Go through the records and extract every line with the word "fontWeight".
- - -
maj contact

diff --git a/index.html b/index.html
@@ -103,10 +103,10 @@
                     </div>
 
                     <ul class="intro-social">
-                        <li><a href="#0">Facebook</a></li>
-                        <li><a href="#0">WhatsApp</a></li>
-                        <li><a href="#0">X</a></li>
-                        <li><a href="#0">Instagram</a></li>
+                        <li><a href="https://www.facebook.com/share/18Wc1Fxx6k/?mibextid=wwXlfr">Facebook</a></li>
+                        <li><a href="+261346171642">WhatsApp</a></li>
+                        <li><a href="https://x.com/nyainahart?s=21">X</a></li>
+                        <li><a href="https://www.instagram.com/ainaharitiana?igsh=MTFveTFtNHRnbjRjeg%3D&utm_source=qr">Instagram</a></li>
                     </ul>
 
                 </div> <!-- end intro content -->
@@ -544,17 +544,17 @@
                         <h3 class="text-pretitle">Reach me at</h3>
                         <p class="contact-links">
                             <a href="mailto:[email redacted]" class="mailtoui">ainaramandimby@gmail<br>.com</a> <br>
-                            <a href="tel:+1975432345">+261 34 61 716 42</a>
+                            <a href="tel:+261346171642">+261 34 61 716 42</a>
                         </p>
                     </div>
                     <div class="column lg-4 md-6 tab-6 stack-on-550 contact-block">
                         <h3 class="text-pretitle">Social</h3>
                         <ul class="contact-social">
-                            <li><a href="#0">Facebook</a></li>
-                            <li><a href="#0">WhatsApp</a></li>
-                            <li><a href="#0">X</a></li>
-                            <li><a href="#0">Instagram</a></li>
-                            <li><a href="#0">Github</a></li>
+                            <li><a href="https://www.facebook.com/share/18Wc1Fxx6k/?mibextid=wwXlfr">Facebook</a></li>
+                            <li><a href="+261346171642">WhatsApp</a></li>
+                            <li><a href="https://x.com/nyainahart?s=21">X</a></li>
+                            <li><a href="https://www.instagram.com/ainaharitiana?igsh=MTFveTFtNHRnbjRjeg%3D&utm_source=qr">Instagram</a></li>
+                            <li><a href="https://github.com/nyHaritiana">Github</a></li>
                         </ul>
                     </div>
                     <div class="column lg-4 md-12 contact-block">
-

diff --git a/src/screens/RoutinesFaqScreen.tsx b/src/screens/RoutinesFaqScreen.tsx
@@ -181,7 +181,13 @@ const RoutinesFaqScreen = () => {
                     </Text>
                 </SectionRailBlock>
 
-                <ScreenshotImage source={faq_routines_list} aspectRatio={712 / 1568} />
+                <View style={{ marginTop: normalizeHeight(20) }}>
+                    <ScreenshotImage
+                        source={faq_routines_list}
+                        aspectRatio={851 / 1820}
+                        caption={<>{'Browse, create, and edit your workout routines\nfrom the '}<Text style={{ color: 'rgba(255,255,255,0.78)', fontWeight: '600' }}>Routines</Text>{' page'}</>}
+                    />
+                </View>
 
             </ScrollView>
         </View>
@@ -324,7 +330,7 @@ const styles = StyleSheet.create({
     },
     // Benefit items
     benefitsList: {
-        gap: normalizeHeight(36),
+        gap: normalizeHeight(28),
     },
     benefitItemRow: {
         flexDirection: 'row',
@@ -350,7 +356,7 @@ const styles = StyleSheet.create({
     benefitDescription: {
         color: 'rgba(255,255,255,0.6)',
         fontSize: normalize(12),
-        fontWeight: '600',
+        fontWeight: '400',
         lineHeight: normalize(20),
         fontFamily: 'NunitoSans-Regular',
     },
- - -
[Task solution]
+                        caption={<>{'Browse, create, and edit your workout routines\nfrom the '}<Text style={{ color: 'rgba(255,255,255,0.78)', fontWeight: '600' }}>Routines</Text>{' page'}</>}
-        fontWeight: '600',
+        fontWeight: '400',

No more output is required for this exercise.